What to work on: Count every line in the following entries where the word "modNum" appears. Give the count alone.

----- Data extract -----

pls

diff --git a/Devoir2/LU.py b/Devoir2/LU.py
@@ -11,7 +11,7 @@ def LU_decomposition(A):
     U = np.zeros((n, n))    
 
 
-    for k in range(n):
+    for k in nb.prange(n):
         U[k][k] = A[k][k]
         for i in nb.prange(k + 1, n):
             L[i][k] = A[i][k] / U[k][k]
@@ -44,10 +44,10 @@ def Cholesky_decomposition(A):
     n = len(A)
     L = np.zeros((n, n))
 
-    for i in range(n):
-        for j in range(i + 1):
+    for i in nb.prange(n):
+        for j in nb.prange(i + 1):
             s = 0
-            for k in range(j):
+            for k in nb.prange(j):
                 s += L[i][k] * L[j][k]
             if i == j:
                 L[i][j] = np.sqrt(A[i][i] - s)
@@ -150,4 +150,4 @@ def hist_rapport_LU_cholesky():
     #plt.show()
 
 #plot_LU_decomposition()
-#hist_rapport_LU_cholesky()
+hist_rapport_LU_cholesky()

-----
----- Data extract -----

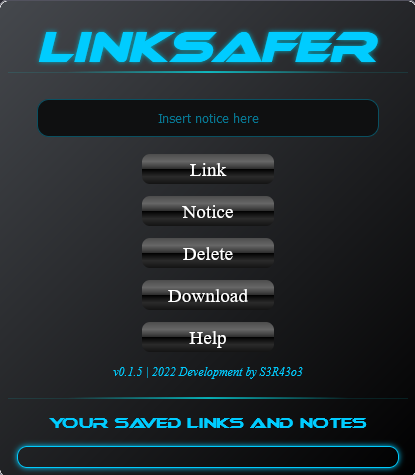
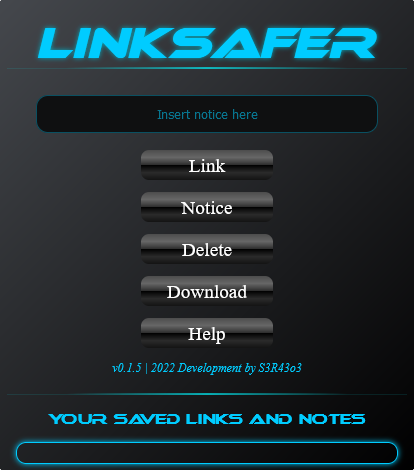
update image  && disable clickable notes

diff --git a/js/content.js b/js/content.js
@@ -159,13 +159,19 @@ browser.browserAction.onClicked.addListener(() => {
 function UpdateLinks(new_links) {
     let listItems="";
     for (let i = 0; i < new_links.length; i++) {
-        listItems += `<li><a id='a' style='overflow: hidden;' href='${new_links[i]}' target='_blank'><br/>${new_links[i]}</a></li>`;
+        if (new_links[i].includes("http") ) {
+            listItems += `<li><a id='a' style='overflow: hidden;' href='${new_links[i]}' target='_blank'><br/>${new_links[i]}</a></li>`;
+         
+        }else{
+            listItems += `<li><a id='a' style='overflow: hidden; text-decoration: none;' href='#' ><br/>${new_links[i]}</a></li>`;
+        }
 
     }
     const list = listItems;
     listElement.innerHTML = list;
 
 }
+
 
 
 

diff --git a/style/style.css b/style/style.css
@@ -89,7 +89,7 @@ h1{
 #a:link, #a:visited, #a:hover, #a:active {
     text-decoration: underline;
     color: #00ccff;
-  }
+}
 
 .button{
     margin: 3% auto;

-----
----- Data extract -----

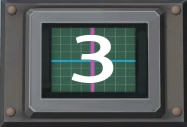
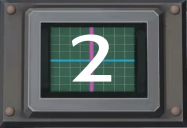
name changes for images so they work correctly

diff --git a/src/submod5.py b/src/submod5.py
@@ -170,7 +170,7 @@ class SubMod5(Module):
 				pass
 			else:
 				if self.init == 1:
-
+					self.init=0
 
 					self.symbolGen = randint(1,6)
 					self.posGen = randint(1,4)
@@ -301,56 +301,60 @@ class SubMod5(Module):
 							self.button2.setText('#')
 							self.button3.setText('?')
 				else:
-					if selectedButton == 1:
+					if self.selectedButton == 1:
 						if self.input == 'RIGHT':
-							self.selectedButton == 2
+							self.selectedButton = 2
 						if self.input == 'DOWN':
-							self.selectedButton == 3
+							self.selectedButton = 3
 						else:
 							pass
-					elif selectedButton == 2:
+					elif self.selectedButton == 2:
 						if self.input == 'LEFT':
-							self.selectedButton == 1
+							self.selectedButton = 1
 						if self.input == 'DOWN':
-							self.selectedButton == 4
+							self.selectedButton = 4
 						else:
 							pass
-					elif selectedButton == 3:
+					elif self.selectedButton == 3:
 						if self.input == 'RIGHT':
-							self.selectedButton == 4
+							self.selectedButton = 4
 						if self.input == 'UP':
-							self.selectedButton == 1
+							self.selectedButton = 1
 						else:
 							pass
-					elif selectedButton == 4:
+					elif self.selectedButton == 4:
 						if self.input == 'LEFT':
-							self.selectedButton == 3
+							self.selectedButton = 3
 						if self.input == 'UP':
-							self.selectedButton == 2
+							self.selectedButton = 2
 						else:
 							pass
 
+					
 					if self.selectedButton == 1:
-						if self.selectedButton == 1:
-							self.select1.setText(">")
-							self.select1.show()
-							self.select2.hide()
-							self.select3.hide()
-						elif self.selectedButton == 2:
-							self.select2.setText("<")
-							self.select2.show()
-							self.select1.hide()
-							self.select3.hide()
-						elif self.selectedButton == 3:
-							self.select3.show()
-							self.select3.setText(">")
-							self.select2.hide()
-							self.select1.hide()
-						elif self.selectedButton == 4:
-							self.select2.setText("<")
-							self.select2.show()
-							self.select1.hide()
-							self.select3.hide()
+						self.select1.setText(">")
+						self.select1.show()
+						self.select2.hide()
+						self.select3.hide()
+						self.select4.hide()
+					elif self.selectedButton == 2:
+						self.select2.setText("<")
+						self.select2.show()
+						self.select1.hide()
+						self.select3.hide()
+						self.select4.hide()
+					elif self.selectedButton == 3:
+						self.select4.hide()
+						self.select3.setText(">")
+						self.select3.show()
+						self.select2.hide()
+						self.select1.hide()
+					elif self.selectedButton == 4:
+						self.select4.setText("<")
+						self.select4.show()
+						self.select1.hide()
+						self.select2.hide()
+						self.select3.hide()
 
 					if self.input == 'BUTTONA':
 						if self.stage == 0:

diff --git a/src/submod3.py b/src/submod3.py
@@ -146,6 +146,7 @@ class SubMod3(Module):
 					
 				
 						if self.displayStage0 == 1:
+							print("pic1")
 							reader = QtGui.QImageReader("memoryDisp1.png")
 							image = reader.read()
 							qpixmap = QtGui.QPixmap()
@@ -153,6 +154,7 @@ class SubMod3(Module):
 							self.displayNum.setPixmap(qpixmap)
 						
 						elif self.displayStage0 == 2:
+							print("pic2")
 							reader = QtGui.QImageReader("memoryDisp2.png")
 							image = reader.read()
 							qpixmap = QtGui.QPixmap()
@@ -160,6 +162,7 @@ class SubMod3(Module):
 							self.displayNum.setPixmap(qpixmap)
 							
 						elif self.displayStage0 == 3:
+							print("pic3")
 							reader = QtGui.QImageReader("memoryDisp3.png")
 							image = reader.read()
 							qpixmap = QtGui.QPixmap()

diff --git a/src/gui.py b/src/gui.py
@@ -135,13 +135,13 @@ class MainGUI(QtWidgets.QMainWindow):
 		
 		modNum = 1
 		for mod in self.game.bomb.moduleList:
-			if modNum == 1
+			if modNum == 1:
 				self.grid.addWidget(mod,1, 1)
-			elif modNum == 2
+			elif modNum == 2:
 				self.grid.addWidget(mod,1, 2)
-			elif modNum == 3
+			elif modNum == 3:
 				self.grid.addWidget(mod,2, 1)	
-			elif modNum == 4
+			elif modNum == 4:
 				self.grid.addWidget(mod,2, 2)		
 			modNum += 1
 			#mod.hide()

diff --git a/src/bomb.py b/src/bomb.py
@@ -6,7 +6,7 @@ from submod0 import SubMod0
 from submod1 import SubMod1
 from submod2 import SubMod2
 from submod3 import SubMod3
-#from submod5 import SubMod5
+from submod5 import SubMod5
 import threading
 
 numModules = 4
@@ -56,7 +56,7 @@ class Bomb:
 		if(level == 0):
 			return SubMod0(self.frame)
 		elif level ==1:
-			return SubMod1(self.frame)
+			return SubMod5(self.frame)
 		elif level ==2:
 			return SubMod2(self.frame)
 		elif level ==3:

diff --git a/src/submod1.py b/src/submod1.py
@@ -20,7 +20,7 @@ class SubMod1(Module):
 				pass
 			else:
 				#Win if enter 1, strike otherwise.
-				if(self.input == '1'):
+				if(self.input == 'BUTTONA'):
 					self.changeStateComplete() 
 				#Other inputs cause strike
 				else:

-----

Task solution: 10